* Activity *
Where the records hold the string "realizar", show the whole line it sits on.

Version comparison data
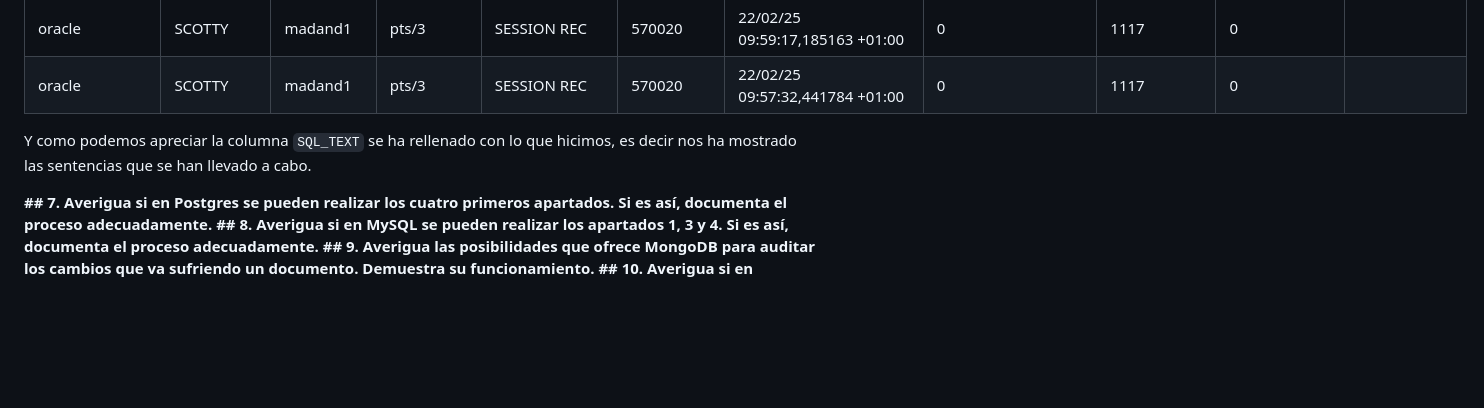
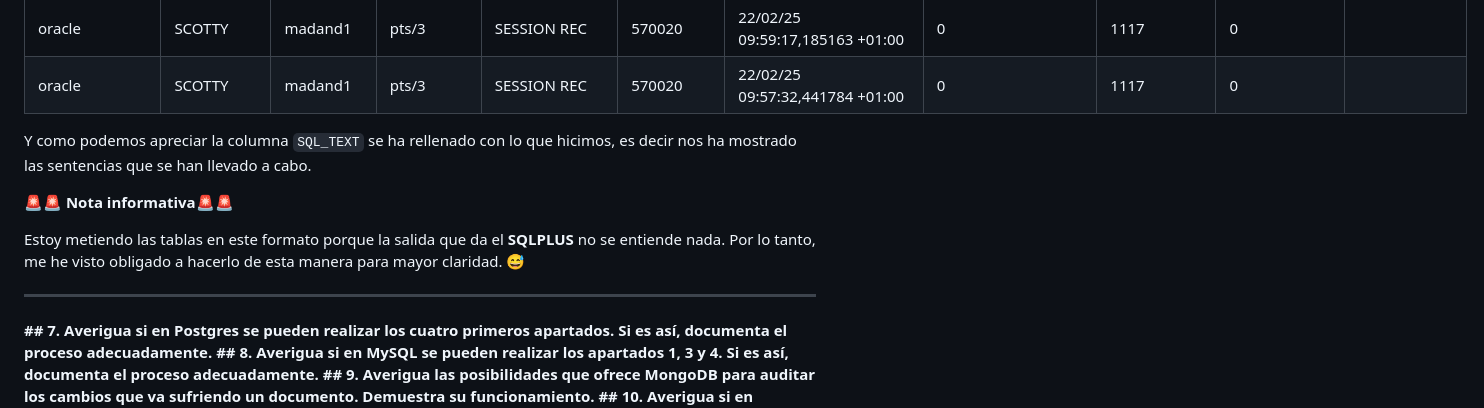
Before and after one commit to madand1/ABD, a Markdown page: Auditoria.md, the part around the change. GitHub-like rendering; blank space fills up the shorter version.

Commit message:
vamos a por el 7

```diff
--- a/Auditoria.md
+++ b/Auditoria.md
@@ -992,6 +992,12 @@ Y esto nos muestra por pantall lo siguiente:
 Y como podemos apreciar la columna `SQL_TEXT` se ha rellenado con lo que hicimos, es decir nos ha mostrado las sentencias que se han llevado a cabo.
 
 
+🚨🚨 **Nota informativa**🚨🚨
+
+Estoy metiendo las tablas en este formato porque la salida que da el **SQLPLUS** no se entiende nada. Por lo tanto, me he visto obligado a hacerlo de esta manera para mayor claridad. 😅
+
+
+---
 **## 7. Averigua si en Postgres se pueden realizar los cuatro primeros apartados. Si es así, documenta el proceso adecuadamente.**
 **## 8. Averigua si en MySQL se pueden realizar los apartados 1, 3 y 4. Si es así, documenta el proceso adecuadamente.**
 **## 9. Averigua las posibilidades que ofrece MongoDB para auditar los cambios que va sufriendo un documento. Demuestra su funcionamiento.**
```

* Exercise answer *
 **## 7. Averigua si en Postgres se pueden realizar los cuatro primeros apartados. Si es así, documenta el proceso adecuadamente.**
 **## 8. Averigua si en MySQL se pueden realizar los apartados 1, 3 y 4. Si es así, documenta el proceso adecuadamente.**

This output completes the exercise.